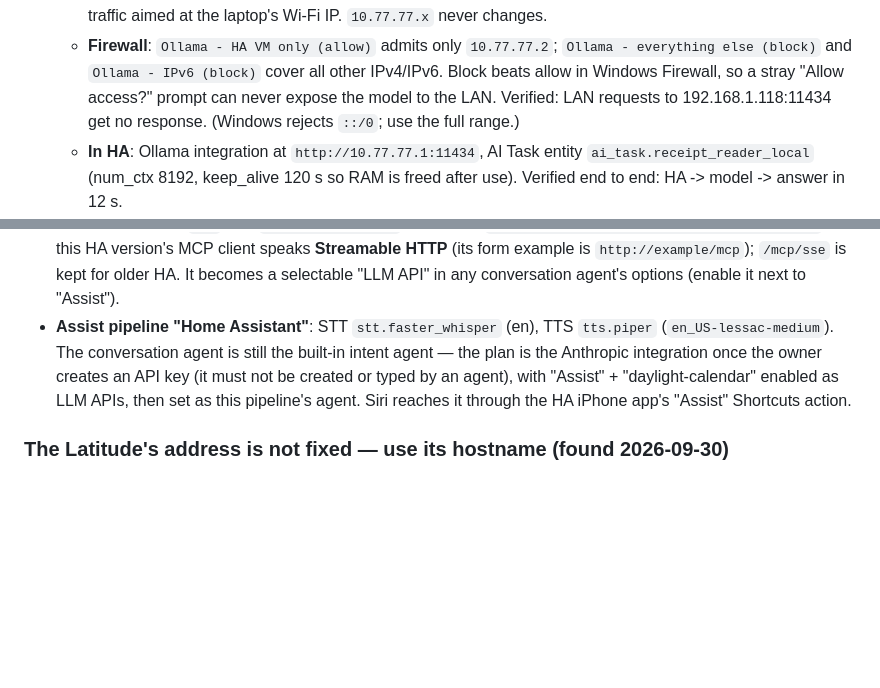
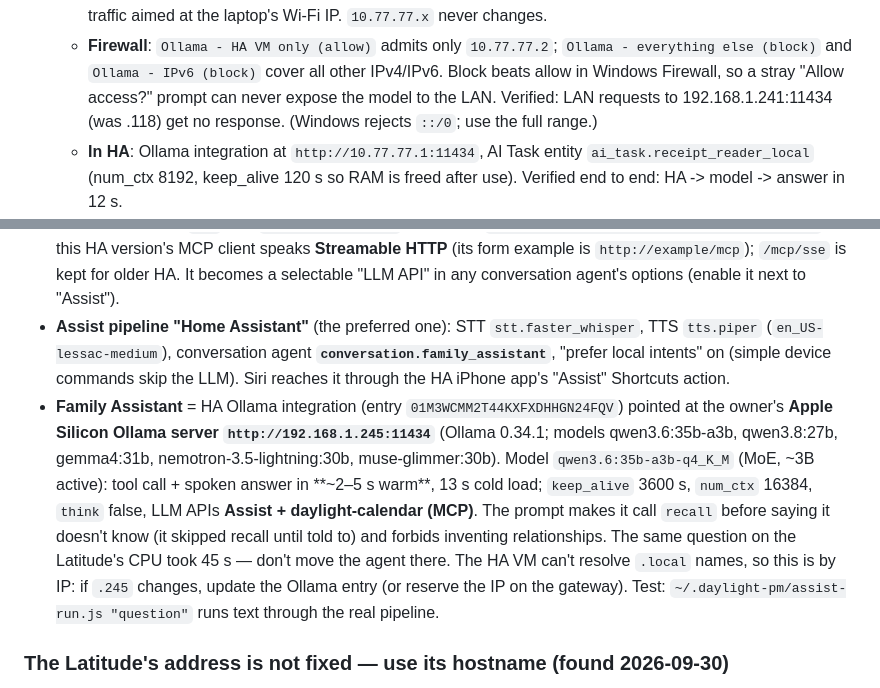
Before and after one commit to Ark-Web-Services/daylightcalendar, a Markdown page: HANDOFF.md, 2 parts joined by grey strips. GitHub-like rendering; blank space fills up the shorter version.

Commit message:
docs: Family Assistant on the local Ollama server, now the Assist pipeline's agent
Co-Authored-By: Claude Opus 5.5 <noreply@anthropic.com>

```diff
--- a/HANDOFF.md
+++ b/HANDOFF.md
@@ -184,7 +184,7 @@ login. Delete or stub that file before local dev if you don't want that.
   - **Firewall**: `Ollama - HA VM only (allow)` admits only `10.77.77.2`; `Ollama - everything else
     (block)` and `Ollama - IPv6 (block)` cover all other IPv4/IPv6. Block beats allow in Windows
     Firewall, so a stray "Allow access?" prompt can never expose the model to the LAN. Verified: LAN
-    requests to 192.168.1.118:11434 get no response. (Windows rejects `::/0`; use the full range.)
+    requests to 192.168.1.241:11434 (was .118) get no response. (Windows rejects `::/0`; use the full range.)
   - **In HA**: Ollama integration at `http://10.77.77.1:11434`, AI Task entity
     `ai_task.receipt_reader_local` (num_ctx 8192, keep_alive 120 s so RAM is freed after use).
     Verified end to end: HA -> model -> answer in 12 s.
@@ -225,11 +225,20 @@ login. Delete or stub that file before local dev if you don't want that.
   `http://01a45dd4-daylight-calendar:8099/mcp` — this HA version's MCP client speaks **Streamable
   HTTP** (its form example is `http://example/mcp`); `/mcp/sse` is kept for older HA. It becomes a
   selectable "LLM API" in any conversation agent's options (enable it next to "Assist").
-- **Assist pipeline "Home Assistant"**: STT `stt.faster_whisper` (en), TTS `tts.piper`
-  (`en_US-lessac-medium`). The conversation agent is still the built-in intent agent — the plan is
-  the Anthropic integration once the owner creates an API key (it must not be created or typed by
-  an agent), with "Assist" + "daylight-calendar" enabled as LLM APIs, then set as this pipeline's
-  agent. Siri reaches it through the HA iPhone app's "Assist" Shortcuts action.
+- **Assist pipeline "Home Assistant"** (the preferred one): STT `stt.faster_whisper`, TTS
+  `tts.piper` (`en_US-lessac-medium`), conversation agent **`conversation.family_assistant`**,
+  "prefer local intents" on (simple device commands skip the LLM). Siri reaches it through the HA
+  iPhone app's "Assist" Shortcuts action.
+- **Family Assistant** = HA Ollama integration (entry `01M3WCMM2T44KXFXDHHGN24FQV`) pointed at the
+  owner's **Apple Silicon Ollama server `http://192.168.1.245:11434`** (Ollama 0.34.1; models
+  qwen3.6:35b-a3b, qwen3.8:27b, gemma4:31b, nemotron-3.5-lightning:30b, muse-glimmer:30b). Model
+  `qwen3.6:35b-a3b-q4_K_M` (MoE, ~3B active): tool call + spoken answer in **~2–5 s warm**, 13 s
+  cold load; `keep_alive` 3600 s, `num_ctx` 16384, `think` false, LLM APIs **Assist +
+  daylight-calendar (MCP)**. The prompt makes it call `recall` before saying it doesn't know (it
+  skipped recall until told to) and forbids inventing relationships. The same question on the
+  Latitude's CPU took 45 s — don't move the agent there. The HA VM can't resolve `.local` names,
+  so this is by IP: if `.245` changes, update the Ollama entry (or reserve the IP on the gateway).
+  Test: `~/.daylight-pm/assist-run.js "question"` runs text through the real pipeline.
 
 ### The Latitude's address is not fixed — use its hostname (found 2026-09-30)
 
```
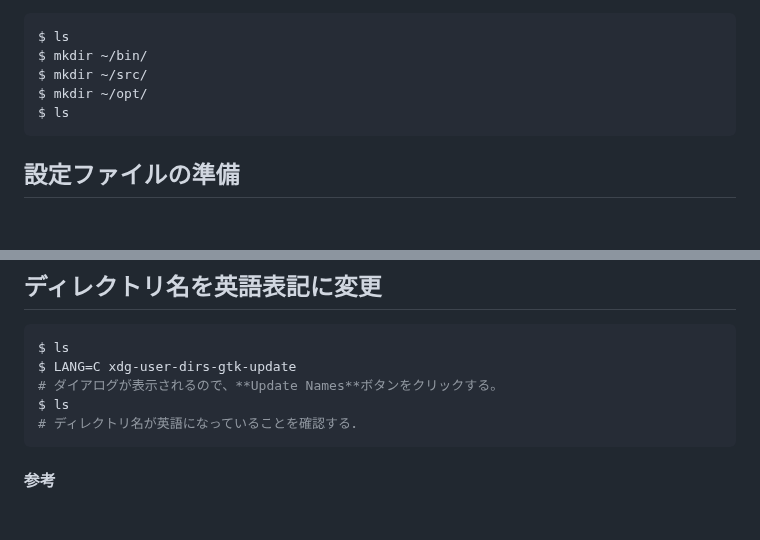
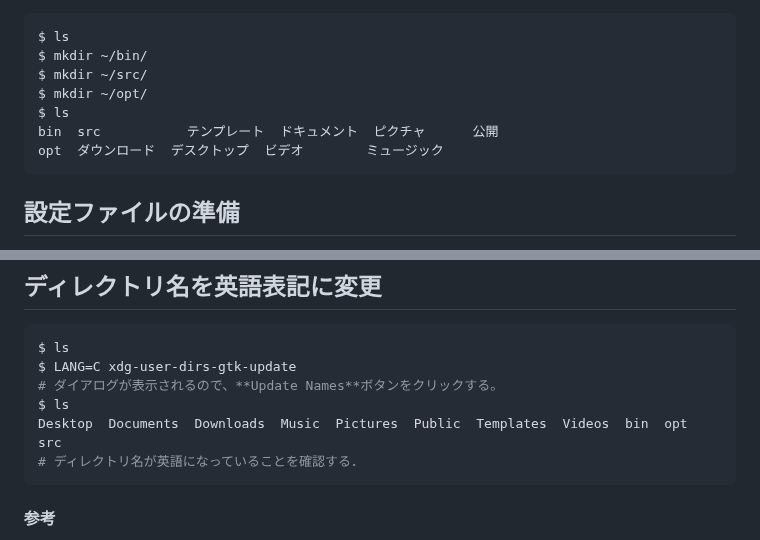
Before and after one commit to recsyslab/tutorials, a Markdown page: init/Linux_Mintの初期設定.md, 2 parts joined by grey strips. Rendered like a GitHub page; blank space fills up the shorter version.

````diff
--- a/init/Linux_Mintの初期設定.md
+++ b/init/Linux_Mintの初期設定.md
@@ -28,6 +28,8 @@ $ mkdir ~/bin/
 $ mkdir ~/src/
 $ mkdir ~/opt/
 $ ls
+bin  src           テンプレート  ドキュメント  ピクチャ      公開
+opt  ダウンロード  デスクトップ  ビデオ        ミュージック
 ```
 
 ## 設定ファイルの準備
@@ -114,6 +116,7 @@ $ ls
 $ LANG=C xdg-user-dirs-gtk-update
 # ダイアログが表示されるので、**Update Names**ボタンをクリックする。
 $ ls
+Desktop  Documents  Downloads  Music  Pictures  Public  Templates  Videos  bin  opt  src
 # ディレクトリ名が英語になっていることを確認する．
 ```
 
````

Directions – A word-for-word copy of the data above is needed, one that omits the pictures.

Output of the exercise –
Before and after one commit to Ark-Web-Services/daylightcalendar, a Markdown page: HANDOFF.md, 2 parts joined by grey strips. GitHub-like rendering; blank space fills up the shorter version.

Commit message:
docs: Family Assistant on the local Ollama server, now the Assist pipeline's agent
Co-Authored-By: Claude Opus 5.5 <noreply@anthropic.com>

```diff
--- a/HANDOFF.md
+++ b/HANDOFF.md
@@ -184,7 +184,7 @@ login. Delete or stub that file before local dev if you don't want that.
   - **Firewall**: `Ollama - HA VM only (allow)` admits only `10.77.77.2`; `Ollama - everything else
     (block)` and `Ollama - IPv6 (block)` cover all other IPv4/IPv6. Block beats allow in Windows
     Firewall, so a stray "Allow access?" prompt can never expose the model to the LAN. Verified: LAN
-    requests to 192.168.1.118:11434 get no response. (Windows rejects `::/0`; use the full range.)
+    requests to 192.168.1.241:11434 (was .118) get no response. (Windows rejects `::/0`; use the full range.)
   - **In HA**: Ollama integration at `http://10.77.77.1:11434`, AI Task entity
     `ai_task.receipt_reader_local` (num_ctx 8192, keep_alive 120 s so RAM is freed after use).
     Verified end to end: HA -> model -> answer in 12 s.
@@ -225,11 +225,20 @@ login. Delete or stub that file before local dev if you don't want that.
   `http://01a45dd4-daylight-calendar:8099/mcp` — this HA version's MCP client speaks **Streamable
   HTTP** (its form example is `http://example/mcp`); `/mcp/sse` is kept for older HA. It becomes a
   selectable "LLM API" in any conversation agent's options (enable it next to "Assist").
-- **Assist pipeline "Home Assistant"**: STT `stt.faster_whisper` (en), TTS `tts.piper`
-  (`en_US-lessac-medium`). The conversation agent is still the built-in intent agent — the plan is
-  the Anthropic integration once the owner creates an API key (it must not be created or typed by
-  an agent), with "Assist" + "daylight-calendar" enabled as LLM APIs, then set as this pipeline's
-  agent. Siri reaches it through the HA iPhone app's "Assist" Shortcuts action.
+- **Assist pipeline "Home Assistant"** (the preferred one): STT `stt.faster_whisper`, TTS
+  `tts.piper` (`en_US-lessac-medium`), conversation agent **`conversation.family_assistant`**,
+  "prefer local intents" on (simple device commands skip the LLM). Siri reaches it through the HA
+  iPhone app's "Assist" Shortcuts action.
+- **Family Assistant** = HA Ollama integration (entry `01M3WCMM2T44KXFXDHHGN24FQV`) pointed at the
+  owner's **Apple Silicon Ollama server `http://192.168.1.245:11434`** (Ollama 0.34.1; models
+  qwen3.6:35b-a3b, qwen3.8:27b, gemma4:31b, nemotron-3.5-lightning:30b, muse-glimmer:30b). Model
+  `qwen3.6:35b-a3b-q4_K_M` (MoE, ~3B active): tool call + spoken answer in **~2–5 s warm**, 13 s
+  cold load; `keep_alive` 3600 s, `num_ctx` 16384, `think` false, LLM APIs **Assist +
+  daylight-calendar (MCP)**. The prompt makes it call `recall` before saying it doesn't know (it
+  skipped recall until told to) and forbids inventing relationships. The same question on the
+  Latitude's CPU took 45 s — don't move the agent there. The HA VM can't resolve `.local` names,
+  so this is by IP: if `.245` changes, update the Ollama entry (or reserve the IP on the gateway).
+  Test: `~/.daylight-pm/assist-run.js "question"` runs text through the real pipeline.
 
 ### The Latitude's address is not fixed — use its hostname (found 2026-09-30)
 
```
Before and after one commit to recsyslab/tutorials, a Markdown page: init/Linux_Mintの初期設定.md, 2 parts joined by grey strips. Rendered like a GitHub page; blank space fills up the shorter version.

````diff
--- a/init/Linux_Mintの初期設定.md
+++ b/init/Linux_Mintの初期設定.md
@@ -28,6 +28,8 @@ $ mkdir ~/bin/
 $ mkdir ~/src/
 $ mkdir ~/opt/
 $ ls
+bin  src           テンプレート  ドキュメント  ピクチャ      公開
+opt  ダウンロード  デスクトップ  ビデオ        ミュージック
 ```
 
 ## 設定ファイルの準備
@@ -114,6 +116,7 @@ $ ls
 $ LANG=C xdg-user-dirs-gtk-update
 # ダイアログが表示されるので、**Update Names**ボタンをクリックする。
 $ ls
+Desktop  Documents  Downloads  Music  Pictures  Public  Templates  Videos  bin  opt  src
 # ディレクトリ名が英語になっていることを確認する．
 ```
 
````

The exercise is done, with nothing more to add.